Yesterday, CNN reported that Oxford Dictionaries selected toxic as its word of the year.
Strictly defined as “poisonous,” Oxford Dictionaries says that its research shows that “this year more than ever, people have been using ‘toxic’ to describe a vast array of things, situations, concerns and events.”
I agree, the word has been getting a lot of use lately, but I wondered: Is it really “strictly defined” as “poisonous”?
Kind of. The Oxford English Dictionary does indeed define the word as “of the nature of a poison; poisonous.” However, it also defines toxic as “caused or produced by a poison; due to poisoning.” The American Heritage Dictionary offers much the same, but rephrases things a tad differently: “Capable of causing injury or death, especially by chemical means.”
Not to be outdone, Merriam Webster’s Collegiate Dictionary (11th ed.) echoes these definitions by associating toxin with “exhibiting symptoms of infection or toxicosis (aka: a pathological condition caused by the action of a poison or toxin),” and then adds a more modern, and dare I say contemporary, take on the word: “extremely harsh, malicious, or harmful.”

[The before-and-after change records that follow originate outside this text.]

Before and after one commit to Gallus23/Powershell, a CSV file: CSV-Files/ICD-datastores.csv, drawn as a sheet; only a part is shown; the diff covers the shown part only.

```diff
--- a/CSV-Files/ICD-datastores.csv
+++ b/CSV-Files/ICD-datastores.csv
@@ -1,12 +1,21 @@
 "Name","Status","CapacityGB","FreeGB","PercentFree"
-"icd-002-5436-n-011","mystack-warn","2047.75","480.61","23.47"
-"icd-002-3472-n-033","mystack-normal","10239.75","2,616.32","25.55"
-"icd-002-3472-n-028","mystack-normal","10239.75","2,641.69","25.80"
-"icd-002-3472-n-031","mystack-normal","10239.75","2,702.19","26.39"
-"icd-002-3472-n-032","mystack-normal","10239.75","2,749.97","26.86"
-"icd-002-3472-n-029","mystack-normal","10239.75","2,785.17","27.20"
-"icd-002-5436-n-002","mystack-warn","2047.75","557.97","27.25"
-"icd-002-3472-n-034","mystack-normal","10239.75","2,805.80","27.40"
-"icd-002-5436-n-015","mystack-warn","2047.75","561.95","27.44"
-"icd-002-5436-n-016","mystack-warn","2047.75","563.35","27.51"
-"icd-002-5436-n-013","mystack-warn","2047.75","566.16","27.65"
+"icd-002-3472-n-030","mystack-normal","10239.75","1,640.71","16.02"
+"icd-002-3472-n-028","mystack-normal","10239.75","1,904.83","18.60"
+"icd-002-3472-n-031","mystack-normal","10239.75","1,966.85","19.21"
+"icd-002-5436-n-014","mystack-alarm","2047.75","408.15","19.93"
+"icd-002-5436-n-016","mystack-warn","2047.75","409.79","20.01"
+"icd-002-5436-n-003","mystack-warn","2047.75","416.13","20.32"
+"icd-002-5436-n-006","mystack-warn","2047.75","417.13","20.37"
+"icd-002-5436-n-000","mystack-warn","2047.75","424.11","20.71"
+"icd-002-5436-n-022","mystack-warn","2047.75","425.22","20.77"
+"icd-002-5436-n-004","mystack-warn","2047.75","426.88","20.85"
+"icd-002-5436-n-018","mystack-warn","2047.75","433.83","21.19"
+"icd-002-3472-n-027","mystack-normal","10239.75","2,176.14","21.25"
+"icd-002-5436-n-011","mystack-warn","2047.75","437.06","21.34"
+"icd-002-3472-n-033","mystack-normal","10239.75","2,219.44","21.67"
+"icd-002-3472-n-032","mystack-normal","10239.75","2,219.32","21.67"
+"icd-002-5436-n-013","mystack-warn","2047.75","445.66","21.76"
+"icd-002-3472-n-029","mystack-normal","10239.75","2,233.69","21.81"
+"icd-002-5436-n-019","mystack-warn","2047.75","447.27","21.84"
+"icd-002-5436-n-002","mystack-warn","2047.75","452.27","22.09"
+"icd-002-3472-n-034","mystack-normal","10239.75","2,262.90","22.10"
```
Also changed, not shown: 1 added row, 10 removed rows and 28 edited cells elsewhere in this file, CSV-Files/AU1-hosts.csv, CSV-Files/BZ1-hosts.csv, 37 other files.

That’s zeitgeist-y, for sure, but it still falls a little short, which is why I took a minute to see what a medical dictionary had to say about the term. As suspected, I came across the following in Dorland’s Illustrated Medical Dictionary (27th edition):
Toxin a poison; frequently used to refer specifically to a protein produced by some higher plants, certain animals, and pathogenic bacteria, which is highly toxic for other organisms. Such substances are differentiated from the simple chemical poisons and the vegetable alkaloids by their high molecular weight and antigenicity.
If that wasn’t enough, the entry then goes on to list a variety of conditions (e.g., anthrax toxicosis) caused by those aforementioned plants, animals, and bacteria. How’s that for thorough?
Okay, so that’s what toxic means, but where does the word come from? To answer that question, I turned to my etymological dictionaries, all of which tell pretty much the same tale about the word’s origin. Here’s how the (Ayto) Dictionary of Word Origins puts it:
The etymological meaning underlying toxic is of “poisoned arrows.” It’s ultimate source is Greek toxon “bow,” which also gave English toxophily “archery.” From it was derived toxikos “of bows and arrows,” which formed the basis of a noun toxikon “poison for putting on arrows.” Latin took this over as toxicum “poison,” and the medieval Latin derivative toxicus gave English toxic.
Yet, while several books spoke of toxic’s etymology only one, Campbell’s Psychiatric Dictionary (6th Ed.), gives the 4-1-1 on some cool, toxic terms. Among them are:
Toxicomania, a craving for poison (aka: drug dependency)
Toxicophobia, a fear of poison
Toxiphrenia, or schizophrenia associated with toxic, delirious reaction.